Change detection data
= = = =
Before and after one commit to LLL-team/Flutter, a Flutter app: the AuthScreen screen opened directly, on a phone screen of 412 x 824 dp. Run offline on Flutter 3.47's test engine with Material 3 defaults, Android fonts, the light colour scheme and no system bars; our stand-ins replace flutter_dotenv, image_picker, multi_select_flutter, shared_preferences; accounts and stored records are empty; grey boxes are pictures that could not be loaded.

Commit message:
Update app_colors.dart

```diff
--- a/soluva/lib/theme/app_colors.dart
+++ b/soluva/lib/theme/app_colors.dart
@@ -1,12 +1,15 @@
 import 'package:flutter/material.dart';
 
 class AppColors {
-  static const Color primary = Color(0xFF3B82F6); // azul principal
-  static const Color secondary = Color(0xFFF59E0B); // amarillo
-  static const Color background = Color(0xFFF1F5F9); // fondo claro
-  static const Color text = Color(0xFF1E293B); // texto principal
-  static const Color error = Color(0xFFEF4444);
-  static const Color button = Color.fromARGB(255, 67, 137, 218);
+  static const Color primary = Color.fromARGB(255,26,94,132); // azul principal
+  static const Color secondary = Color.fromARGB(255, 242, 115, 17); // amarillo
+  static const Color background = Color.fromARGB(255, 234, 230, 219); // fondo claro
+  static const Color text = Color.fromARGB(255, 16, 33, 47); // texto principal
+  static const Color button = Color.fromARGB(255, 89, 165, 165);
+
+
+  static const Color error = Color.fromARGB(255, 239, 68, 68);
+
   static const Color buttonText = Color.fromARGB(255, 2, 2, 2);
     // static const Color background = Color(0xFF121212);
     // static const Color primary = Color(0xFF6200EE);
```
= = = =
◆ **Required action**:
Word for word, restate all of the entries.

◆ **Your solution**:
Before and after one commit to LLL-team/Flutter, a Flutter app: the AuthScreen screen opened directly, on a phone screen of 412 x 824 dp. Run offline on Flutter 3.47's test engine with Material 3 defaults, Android fonts, the light colour scheme and no system bars; our stand-ins replace flutter_dotenv, image_picker, multi_select_flutter, shared_preferences; accounts and stored records are empty; grey boxes are pictures that could not be loaded.

Commit message:
Update app_colors.dart

```diff
--- a/soluva/lib/theme/app_colors.dart
+++ b/soluva/lib/theme/app_colors.dart
@@ -1,12 +1,15 @@
 import 'package:flutter/material.dart';
 
 class AppColors {
-  static const Color primary = Color(0xFF3B82F6); // azul principal
-  static const Color secondary = Color(0xFFF59E0B); // amarillo
-  static const Color background = Color(0xFFF1F5F9); // fondo claro
-  static const Color text = Color(0xFF1E293B); // texto principal
-  static const Color error = Color(0xFFEF4444);
-  static const Color button = Color.fromARGB(255, 67, 137, 218);
+  static const Color primary = Color.fromARGB(255,26,94,132); // azul principal
+  static const Color secondary = Color.fromARGB(255, 242, 115, 17); // amarillo
+  static const Color background = Color.fromARGB(255, 234, 230, 219); // fondo claro
+  static const Color text = Color.fromARGB(255, 16, 33, 47); // texto principal
+  static const Color button = Color.fromARGB(255, 89, 165, 165);
+
+
+  static const Color error = Color.fromARGB(255, 239, 68, 68);
+
   static const Color buttonText = Color.fromARGB(255, 2, 2, 2);
     // static const Color background = Color(0xFF121212);
     // static const Color primary = Color(0xFF6200EE);
```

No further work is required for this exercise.